Big international meetings are losing some of their relevance
The G-20 and its cousin, the Group of Seven, bring the leaders of the world’s largest economies together with the goal of promoting international economic cooperation and stability. As Orfeo Fioretos explained in the Monkey Cage, such meetings are “highly orchestrated affairs that send powerful signals” about the world’s leading economies.
Getting the world’s democracies to agree is hard enough — but the G-20 also includes authoritarian economic heavyweights such as China and Saudi Arabia. Major breakthroughs on specific issues tend to happen through lower-level diplomacy, though endorsements and commitments from powerful world leaders can still be important.
But the lead-up to the latest G-20 steered clear of any big collective ambition. Instead, the buzz was about which bilateral meetings and “pull-asides” were on or off.
Many leaders spent their time in Argentina thinking about their problems back home
It’s tempting to attribute this G-20 summit’s avoidance of grand collective politics to Trump, who veered off-script during or after several recent multilateral gatherings (including this summer’s G-7). But the real problem in Argentina was that many leaders brought heavy domestic political baggage that led them to prioritize (or cancel) bilateral sessions based on their political needs. It’s never fun to be at a party where everyone has one eye on the door.
Other leaders found themselves of in what political scientist Robert Putnam calls a “two-level game,” where they must play both international and domestic politics simultaneously to secure their goals. For British Prime Minister Theresa May, the goal was firm support and a clear path to future bilateral trade deals. May’s Brexit deal with the European Union faces a day of reckoning with the E.U.-sanctioned plan scheduled for a Dec. 11 formal vote in the British Parliament. The odds aren’t in May’s favor, and in Buenos Aires, May tried to reassure leaders that the United Kingdom could avoid the uncertainty of a “no-deal” Brexit, if May’s plan does not get through Parliament.
Saudi Arabian Crown Prince Mohammed bin Salman (MBS) found few friends at the G-20, with continued questions over his role in the killing of journalist Jamal Khashoggi.
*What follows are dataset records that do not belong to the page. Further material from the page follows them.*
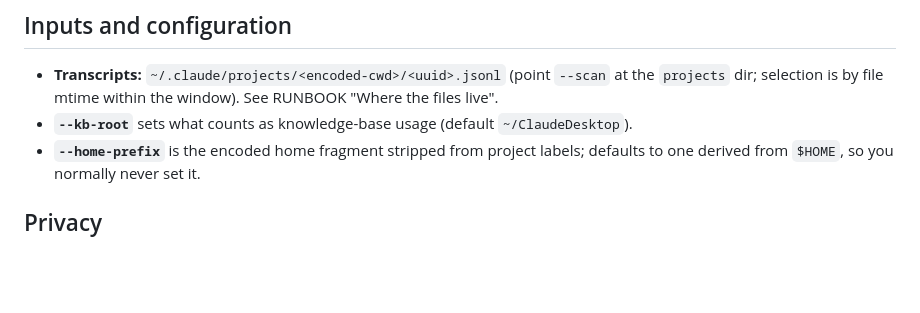
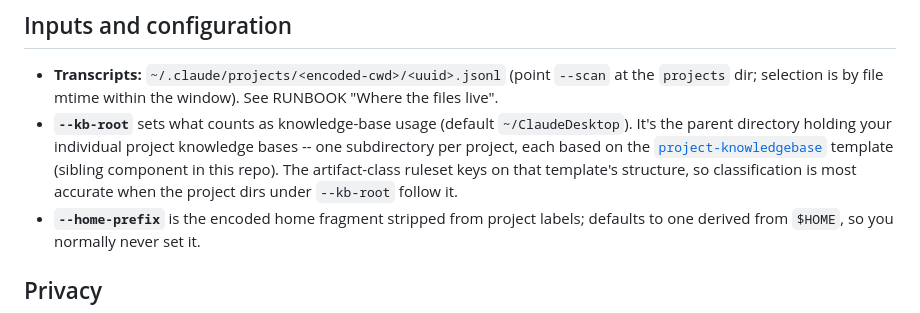
Before and after one commit to Drizzt321/ai-tools, a Markdown page: agent-session-analysis/README.md, the part around the change. GitHub-like rendering; blank space fills up the shorter version.

```diff
--- a/agent-session-analysis/README.md
+++ b/agent-session-analysis/README.md
@@ -45,7 +45,11 @@ INDICATIVE judgement layer on top.
 
 - **Transcripts:** `~/.claude/projects/<encoded-cwd>/<uuid>.jsonl` (point `--scan` at the `projects`
   dir; selection is by file mtime within the window). See RUNBOOK "Where the files live".
-- **`--kb-root`** sets what counts as knowledge-base usage (default `~/ClaudeDesktop`).
+- **`--kb-root`** sets what counts as knowledge-base usage (default `~/ClaudeDesktop`). It's the
+  parent directory holding your individual project knowledge bases -- one subdirectory per project,
+  each based on the [`project-knowledgebase`](../project-knowledgebase/) template (sibling component
+  in this repo). The artifact-class ruleset keys on that template's structure, so classification is
+  most accurate when the project dirs under `--kb-root` follow it.
 - **`--home-prefix`** is the encoded home fragment stripped from project labels; defaults to one
   derived from `$HOME`, so you normally never set it.
 
```
Also changed, not shown: agent-session-analysis/METHODOLOGY.md (+8 -0 lines).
Many leaders, including Trump, did not sit down with him for a meeting — but interestingly, both May and Macron did, perhaps in an effort to show stability and continuity. Simply getting through the summit without a coordinated G-20 response to the death of Khashoggi could be considered a victory of sorts for MBS.
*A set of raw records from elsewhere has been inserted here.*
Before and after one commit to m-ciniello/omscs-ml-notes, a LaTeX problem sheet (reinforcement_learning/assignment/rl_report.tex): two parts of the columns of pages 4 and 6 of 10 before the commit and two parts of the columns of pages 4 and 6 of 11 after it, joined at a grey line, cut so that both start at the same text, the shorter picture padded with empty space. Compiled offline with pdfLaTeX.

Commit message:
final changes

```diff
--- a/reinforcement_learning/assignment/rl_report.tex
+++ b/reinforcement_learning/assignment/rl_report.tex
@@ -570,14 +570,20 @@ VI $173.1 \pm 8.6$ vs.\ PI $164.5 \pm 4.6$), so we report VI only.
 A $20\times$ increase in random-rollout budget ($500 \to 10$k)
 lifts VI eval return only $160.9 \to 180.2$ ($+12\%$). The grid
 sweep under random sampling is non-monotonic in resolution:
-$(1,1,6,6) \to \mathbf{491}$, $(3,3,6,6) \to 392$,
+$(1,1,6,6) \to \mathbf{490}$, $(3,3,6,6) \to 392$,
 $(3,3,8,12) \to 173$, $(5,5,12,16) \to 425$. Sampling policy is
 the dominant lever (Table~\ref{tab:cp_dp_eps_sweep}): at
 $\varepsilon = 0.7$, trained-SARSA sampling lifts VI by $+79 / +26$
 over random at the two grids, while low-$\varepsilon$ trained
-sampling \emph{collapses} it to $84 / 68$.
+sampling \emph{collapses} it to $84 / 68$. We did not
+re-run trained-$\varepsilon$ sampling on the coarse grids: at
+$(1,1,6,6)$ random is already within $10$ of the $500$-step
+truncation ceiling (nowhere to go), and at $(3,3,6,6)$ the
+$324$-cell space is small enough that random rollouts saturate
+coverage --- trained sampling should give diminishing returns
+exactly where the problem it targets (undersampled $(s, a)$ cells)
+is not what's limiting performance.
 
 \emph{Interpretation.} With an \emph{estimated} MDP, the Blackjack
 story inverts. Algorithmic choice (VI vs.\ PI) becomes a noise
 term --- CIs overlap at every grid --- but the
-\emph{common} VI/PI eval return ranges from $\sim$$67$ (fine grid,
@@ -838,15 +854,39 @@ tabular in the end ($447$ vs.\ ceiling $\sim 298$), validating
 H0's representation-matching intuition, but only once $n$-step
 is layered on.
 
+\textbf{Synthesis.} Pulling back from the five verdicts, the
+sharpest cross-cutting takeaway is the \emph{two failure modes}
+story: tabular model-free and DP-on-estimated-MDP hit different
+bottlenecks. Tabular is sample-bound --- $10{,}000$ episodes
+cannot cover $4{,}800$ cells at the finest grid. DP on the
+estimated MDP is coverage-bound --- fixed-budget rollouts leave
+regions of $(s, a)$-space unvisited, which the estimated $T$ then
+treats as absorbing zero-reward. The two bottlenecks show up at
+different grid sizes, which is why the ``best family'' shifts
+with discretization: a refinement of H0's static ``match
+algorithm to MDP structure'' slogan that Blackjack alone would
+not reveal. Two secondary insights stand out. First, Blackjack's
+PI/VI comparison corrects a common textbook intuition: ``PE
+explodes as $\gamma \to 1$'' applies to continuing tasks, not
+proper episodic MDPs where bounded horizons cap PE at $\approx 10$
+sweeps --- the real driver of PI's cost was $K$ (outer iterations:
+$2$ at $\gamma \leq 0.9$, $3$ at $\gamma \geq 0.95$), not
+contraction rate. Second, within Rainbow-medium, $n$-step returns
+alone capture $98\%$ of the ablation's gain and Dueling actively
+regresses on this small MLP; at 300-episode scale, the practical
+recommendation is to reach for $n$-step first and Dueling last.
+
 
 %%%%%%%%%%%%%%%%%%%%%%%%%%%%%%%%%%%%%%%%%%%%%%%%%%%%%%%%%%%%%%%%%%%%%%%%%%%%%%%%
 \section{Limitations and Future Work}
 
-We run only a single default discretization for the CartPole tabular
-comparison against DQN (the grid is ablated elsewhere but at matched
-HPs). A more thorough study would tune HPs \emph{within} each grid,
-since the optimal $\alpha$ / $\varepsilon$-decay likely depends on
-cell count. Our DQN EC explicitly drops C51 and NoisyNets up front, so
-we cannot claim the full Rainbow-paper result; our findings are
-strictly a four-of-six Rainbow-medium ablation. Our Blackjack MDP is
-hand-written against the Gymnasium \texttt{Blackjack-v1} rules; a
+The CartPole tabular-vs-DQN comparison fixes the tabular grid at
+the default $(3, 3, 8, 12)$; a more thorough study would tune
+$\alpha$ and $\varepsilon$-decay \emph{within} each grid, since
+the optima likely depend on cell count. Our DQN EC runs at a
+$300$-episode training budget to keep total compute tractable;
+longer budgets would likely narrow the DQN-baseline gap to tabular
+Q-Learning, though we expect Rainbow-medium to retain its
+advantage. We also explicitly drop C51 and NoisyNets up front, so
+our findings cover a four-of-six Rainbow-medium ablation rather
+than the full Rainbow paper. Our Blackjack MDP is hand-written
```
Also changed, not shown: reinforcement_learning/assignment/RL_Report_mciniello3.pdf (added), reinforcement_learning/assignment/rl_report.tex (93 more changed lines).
What would George H.W. Bush have done?
Bush navigated these moments with a kind of internationalist realism that is almost extinct on the Republican side of the aisle. In my book on how leaders’ pre-presidential beliefs about the nature of threats affect how they make decisions to intervene in crises once they get into office, I found that George H.W. Bush fit squarely in the camp that did not see threats originating from other nations’ domestic politics but rather from what countries do in the international arena. He formed these beliefs in a pre-presidential career that featured unusually broad and deep experience in high-level foreign policy and national security posts.
A striking example of Bush’s realism came after China’s 1989 Tiananmen Square massacre. Bush, the U.S. envoy to China in 1974-1975, had developed ties with Beijing and a clear sense of China’s future importance in international relations. In 1989, President Bush took initial steps to publicly punish China after Tiananmen, including suspending arms sales and some military and diplomatic exchanges. But he bucked pressure to do more and instead took steps to stabilize and maintain U.S. relations with China, including secret diplomatic missions.
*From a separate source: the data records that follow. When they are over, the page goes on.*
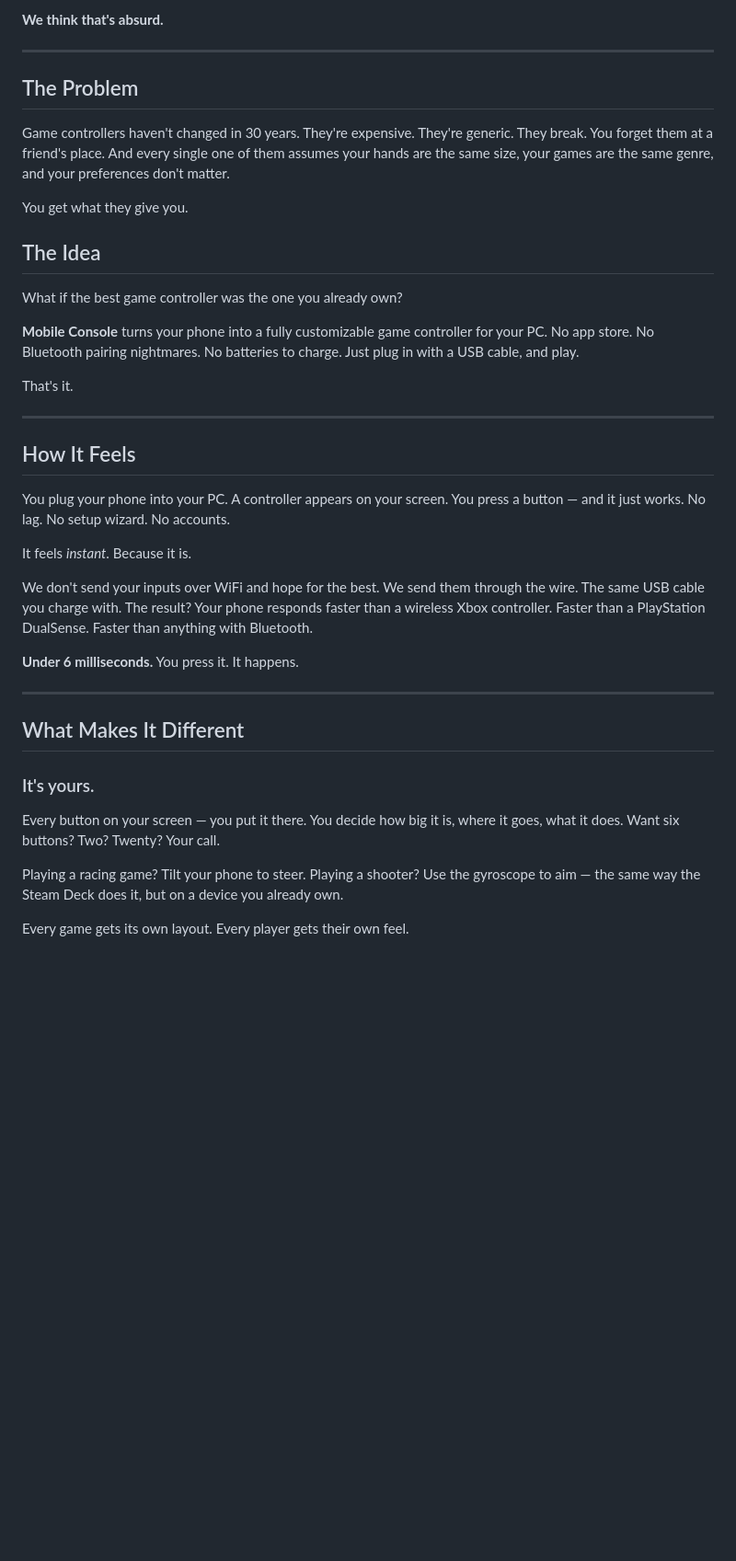
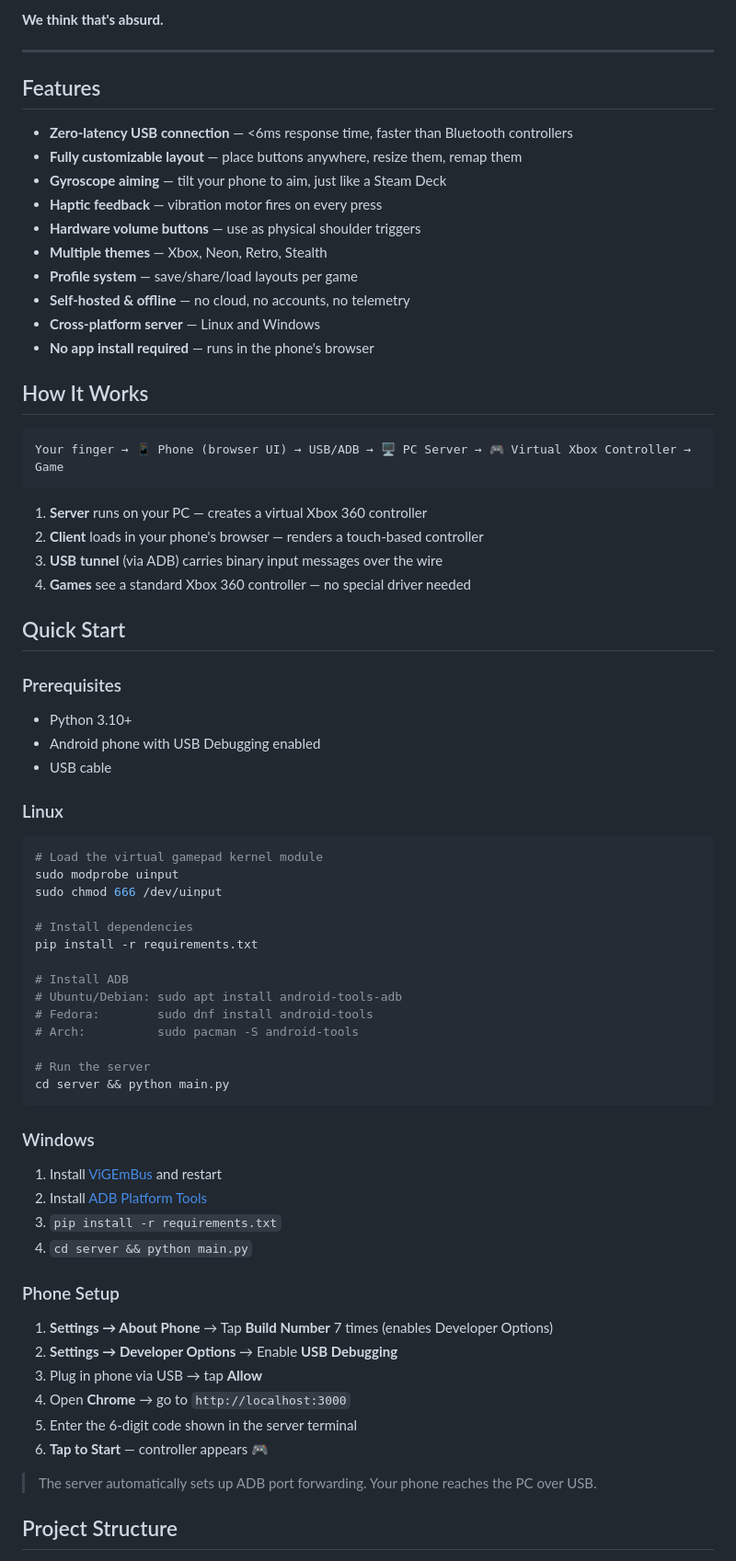
Before and after one commit to Sankalp75/Mobile_console, a Markdown page: README.md, the part around one of its changes. Shown at 92% size. Rendered like a GitHub page; blank space fills up the shorter version.

````diff
--- a/README.md
+++ b/README.md
@@ -15,41 +22,74 @@ And yet, when you want to play a game on your PC, you go buy a piece of plastic.
 
 ---
 
-## The Problem
+## Features
 
-Game controllers haven't changed in 30 years. They're expensive. They're generic. They break. You forget them at a friend's place. And every single one of them assumes your hands are the same size, your games are the same genre, and your preferences don't matter.
+- **Zero-latency USB connection** — <6ms response time, faster than Bluetooth controllers
+- **Fully customizable layout** — place buttons anywhere, resize them, remap them
+- **Gyroscope aiming** — tilt your phone to aim, just like a Steam Deck
+- **Haptic feedback** — vibration motor fires on every press
+- **Hardware volume buttons** — use as physical shoulder triggers
+- **Multiple themes** — Xbox, Neon, Retro, Stealth
+- **Profile system** — save/share/load layouts per game
+- **Self-hosted & offline** — no cloud, no accounts, no telemetry
+- **Cross-platform server** — Linux and Windows
+- **No app install required** — runs in the phone's browser
 
-You get what they give you.
+## How It Works
 
-## The Idea
+```
+Your finger → 📱 Phone (browser UI) → USB/ADB → 🖥️ PC Server → 🎮 Virtual Xbox Controller → Game
+```
 
-What if the best game controller was the one you already own?
+1. **Server** runs on your PC — creates a virtual Xbox 360 controller
+2. **Client** loads in your phone's browser — renders a touch-based controller
+3. **USB tunnel** (via ADB) carries binary input messages over the wire
+4. **Games** see a standard Xbox 360 controller — no special driver needed
 
-**Mobile Console** turns your phone into a fully customizable game controller for your PC. No app store. No Bluetooth pairing nightmares. No batteries to charge. Just plug in with a USB cable, and play.
+## Quick Start
 
-That's it.
+### Prerequisites
 
----
+- Python 3.10+
+- Android phone with USB Debugging enabled
+- USB cable
 
-## How It Feels
+### Linux
 
-You plug your phone into your PC. A controller appears on your screen. You press a button — and it just works. No lag. No setup wizard. No accounts.
+```bash
+# Load the virtual gamepad kernel module
+sudo modprobe uinput
+sudo chmod 666 /dev/uinput
 
-It feels *instant*. Because it is.
+# Install dependencies
+pip install -r requirements.txt
 
-We don't send your inputs over WiFi and hope for the best. We send them through the wire. The same USB cable you charge with. The result? Your phone responds faster than a wireless Xbox controller. Faster than a PlayStation DualSense. Faster than anything with Bluetooth.
+# Install ADB
+# Ubuntu/Debian: sudo apt install android-tools-adb
+# Fedora:        sudo dnf install android-tools
+# Arch:          sudo pacman -S android-tools
 
-**Under 6 milliseconds.** You press it. It happens.
+# Run the server
+cd server && python main.py
+```
 
----
+### Windows
 
-## What Makes It Different
+1. Install [ViGEmBus](https://github.com/nefarius/ViGEmBus/releases) and restart
+2. Install [ADB Platform Tools](https://developer.android.com/tools/releases/platform-tools)
+3. `pip install -r requirements.txt`
+4. `cd server && python main.py`
 
-### It's yours.
+### Phone Setup
 
-Every button on your screen — you put it there. You decide how big it is, where it goes, what it does. Want six buttons? Two? Twenty? Your call.
+1. **Settings → About Phone** → Tap **Build Number** 7 times (enables Developer Options)
+2. **Settings → Developer Options** → Enable **USB Debugging**
+3. Plug in phone via USB → tap **Allow**
+4. Open **Chrome** → go to `http://localhost:3000`
+5. Enter the 6-digit code shown in the server terminal
+6. **Tap to Start** — controller appears 🎮
 
-Playing a racing game? Tilt your phone to steer. Playing a shooter? Use the gyroscope to aim — the same way the Steam Deck does it, but on a device you already own.
+> The server automatically sets up ADB port forwarding. Your phone reaches the PC over USB.
 
-Every game gets its own layout. Every player gets their own feel.
+## Project Structure
 
````
Also changed, not shown: other parts of README.md (+63 -40 lines).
One can only speculate, of course, how Bush would have approached this year’s G-20 meeting. It’s easy to imagine he would have prioritized global stability and backed up May and Macron. It’s likely Bush would have thought the U.S.-Saudi relationship worth preserving — he had stationed thousands of U.S. troops in Saudi Arabia to fight the Persian Gulf War, after all, partly in the name of protecting the kingdom. But Bush, a former CIA director, would not likely have issued a public statement in support of MBS and cast doubt on the findings of the CIA, as Trump did last week. In fact, it’s not difficult to imagine he might have publicly rebuffed or sought to rebuke MBS.
The Buenos Aires G-20 summit revealed that several international issues seem to be at a fork in the road, with domestic politics likely to shape how risky or damaging the outcome will be. In the economic realm, the U.S.-China trade conflict gained a 90-day reprieve but remains tense, with domestic pressures and divisions within both countries that have yet to play out. In Europe, the outcome of Brexit remains highly uncertain and depends on May’s domestic tightrope skills.
This year’s G-20 suggested that global meetings are less and less helpful in managing these uncertainties. And Bush’s death was a reminder that managing downside risk in foreign policy — a task that often requires making difficult choices, and can sometimes be made easier by acting multilaterally — is no mean feat.